Task input Block Start
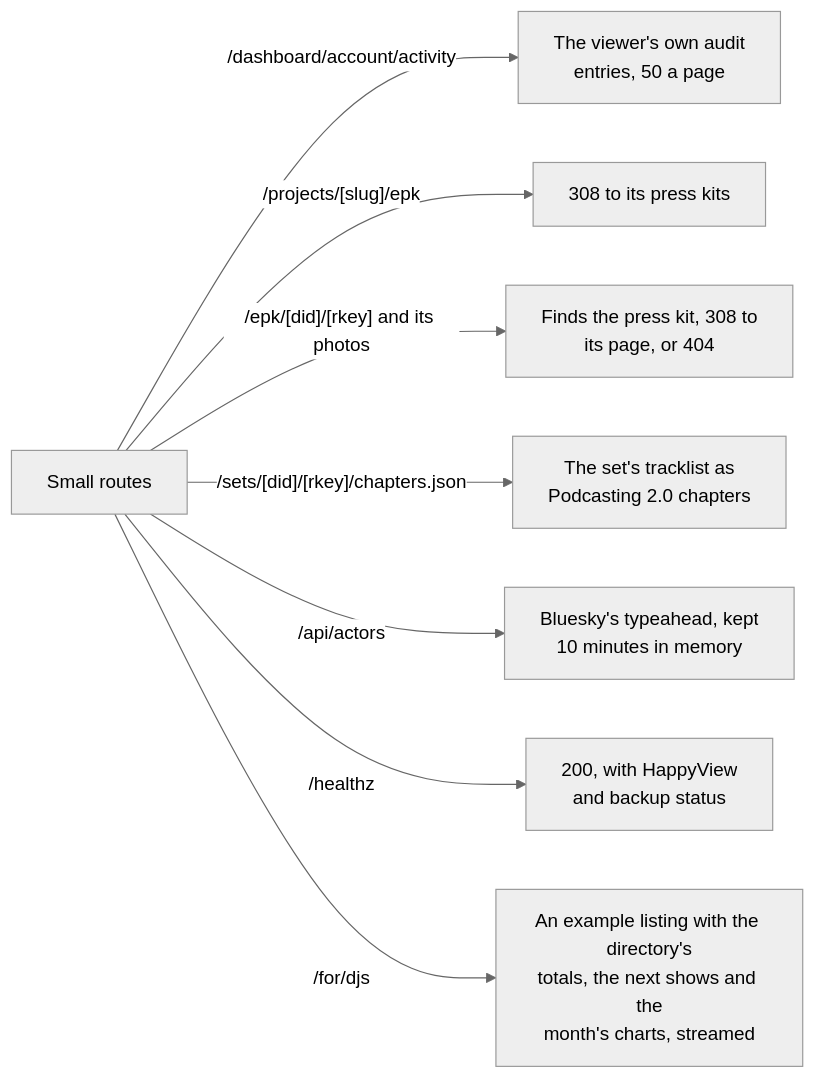
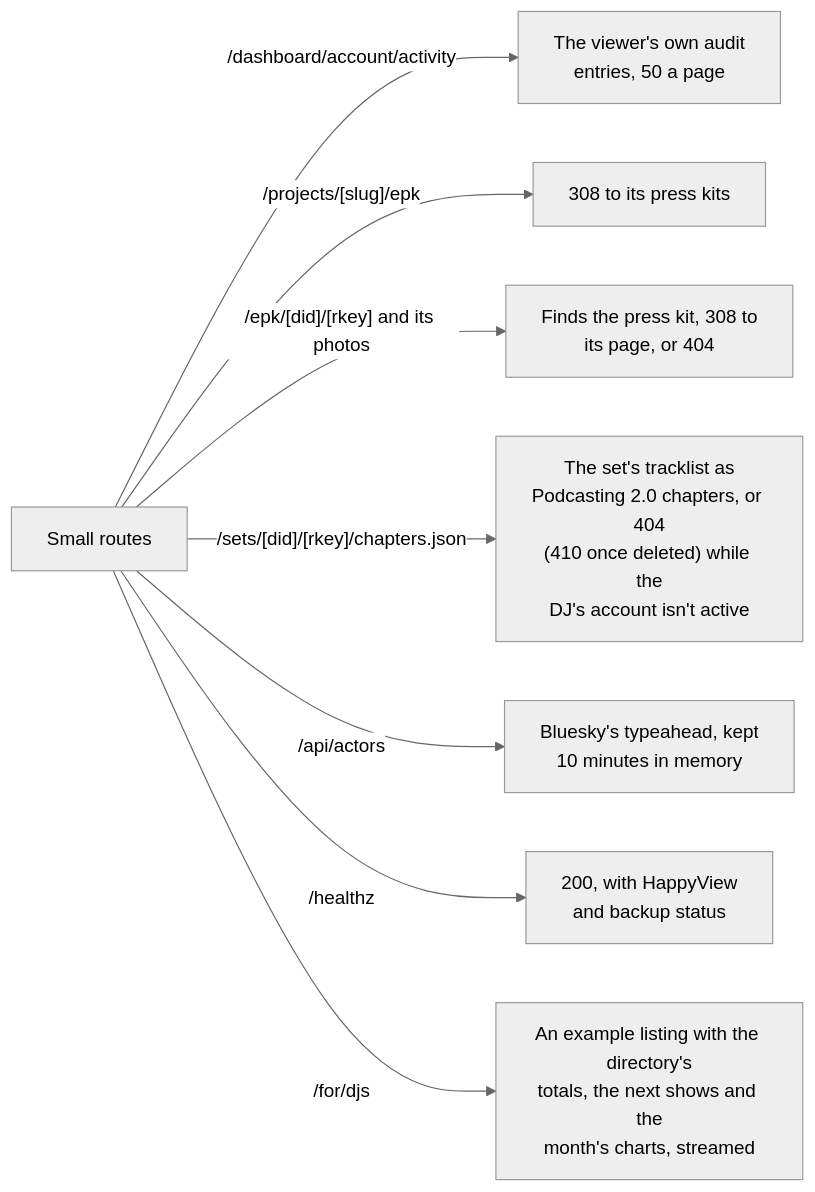
Before and after one commit to cutenode/localnetwork: diagram 11 of 11 in apps/web/docs/diagrams/requests-and-routes.md, drawn with Mermaid (neutral theme). The commit also changed other lines of this file and 6 other files, not shown here.

First line of the commit message:
docs(web): show the Vary rule and inactive accounts in the diagrams

````diff
--- a/apps/web/docs/diagrams/requests-and-routes.md
+++ b/apps/web/docs/diagrams/requests-and-routes.md
@@ -253,11 +253,11 @@
 ```mermaid
 flowchart LR
   Small["Small routes"]
   Small -- "/dashboard/account/activity" --> A["The viewer's own audit<br/>entries, 50 a page"]
   Small -- "/projects/[slug]/epk" --> B["308 to its press kits"]
   Small -- "/epk/[did]/[rkey] and its photos" --> C["Finds the press kit, 308 to<br/>its page, or 404"]
-  Small -- "/sets/[did]/[rkey]/chapters.json" --> D["The set's tracklist as<br/>Podcasting 2.0 chapters"]
+  Small -- "/sets/[did]/[rkey]/chapters.json" --> D["The set's tracklist as<br/>Podcasting 2.0 chapters, or 404<br/>(410 once deleted) while the<br/>DJ's account isn't active"]
   Small -- "/api/actors" --> E["Bluesky's typeahead, kept<br/>10 minutes in memory"]
   Small -- "/healthz" --> F["200, with HappyView<br/>and backup status"]
   Small -- "/for/djs" --> G["An example listing with the directory's<br/>totals, the next shows and the<br/>month's charts, streamed"]
 ```
````
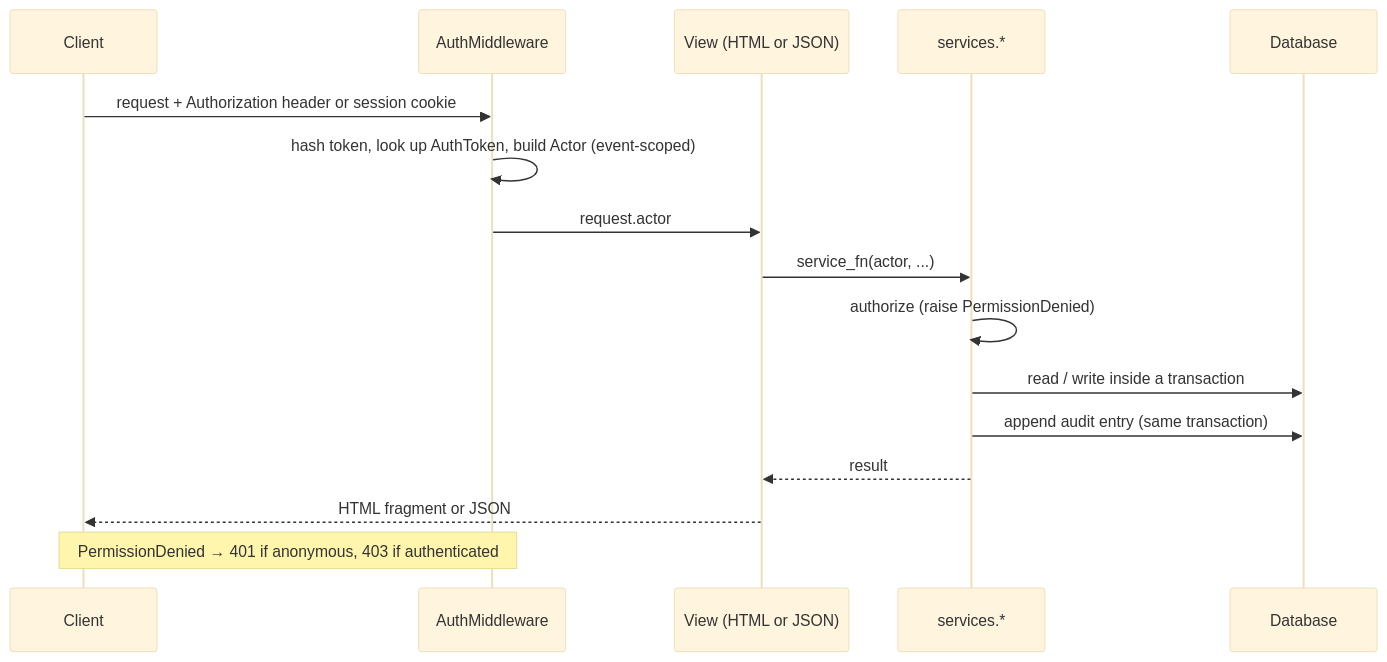
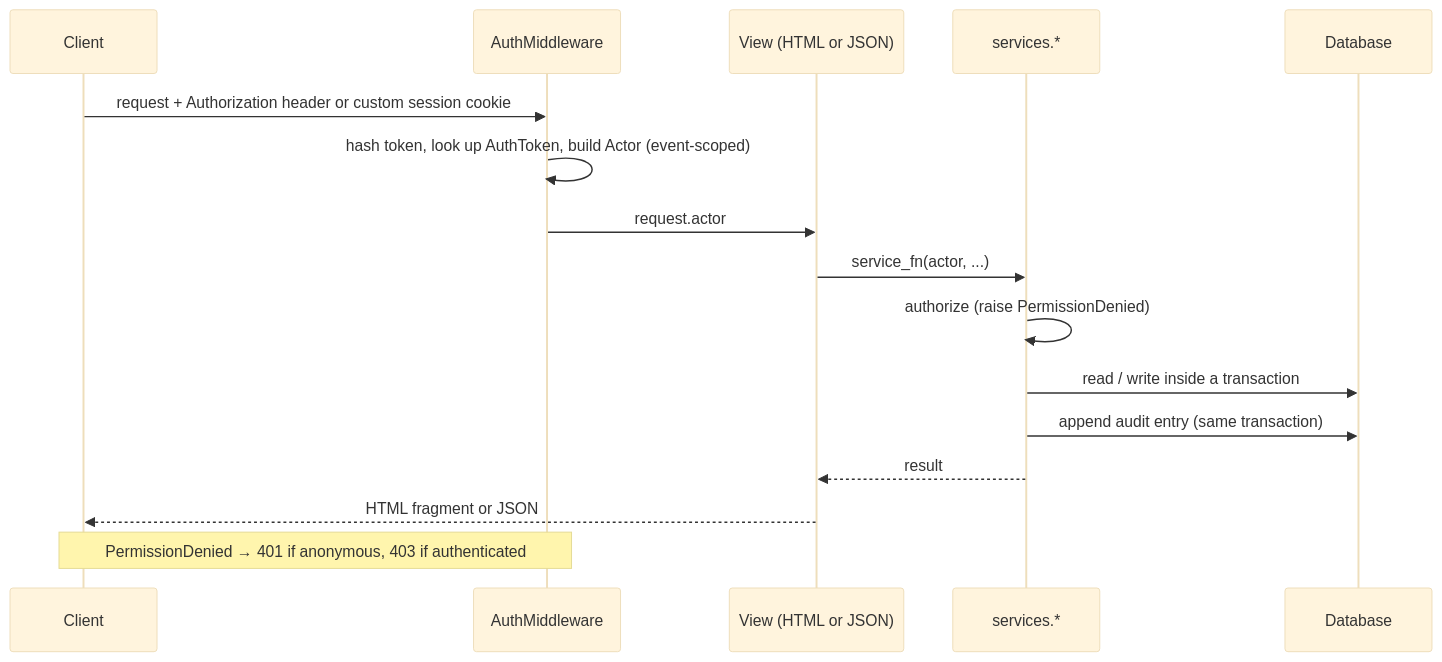
The second of 2 diagrams in ARCHITECTURE.md (Dev-Am12/Rubric), drawn with Mermaid (base theme) before and after one commit. The commit also changed other lines of this file and 10 other files, not shown here.

````diff
--- a/ARCHITECTURE.md
+++ b/ARCHITECTURE.md
@@ -81,18 +82,18 @@
 ```mermaid
 sequenceDiagram
     participant C as Client
     participant M as AuthMiddleware
     participant W as View (HTML or JSON)
     participant S as services.*
     participant D as Database
-    C->>M: request + Authorization header or session cookie
+    C->>M: request + Authorization header or custom session cookie
     M->>M: hash token, look up AuthToken, build Actor (event-scoped)
     M->>W: request.actor
     W->>S: service_fn(actor, ...)
     S->>S: authorize (raise PermissionDenied)
     S->>D: read / write inside a transaction
     S->>D: append audit entry (same transaction)
     S-->>W: result
     W-->>C: HTML fragment or JSON
     Note over M,C: PermissionDenied → 401 if anonymous, 403 if authenticated
 ```
````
Task input Block End
What needs to be done
Return, from the data, each line where the string "diagrams" occurs.

Answer to this problem
Before and after one commit to cutenode/localnetwork: diagram 11 of 11 in apps/web/docs/diagrams/requests-and-routes.md, drawn with Mermaid (neutral theme). The commit also changed other lines of this file and 6 other files, not shown here.
docs(web): show the Vary rule and inactive accounts in the diagrams
--- a/apps/web/docs/diagrams/requests-and-routes.md
+++ b/apps/web/docs/diagrams/requests-and-routes.md
The second of 2 diagrams in ARCHITECTURE.md (Dev-Am12/Rubric), drawn with Mermaid (base theme) before and after one commit. The commit also changed other lines of this file and 10 other files, not shown here.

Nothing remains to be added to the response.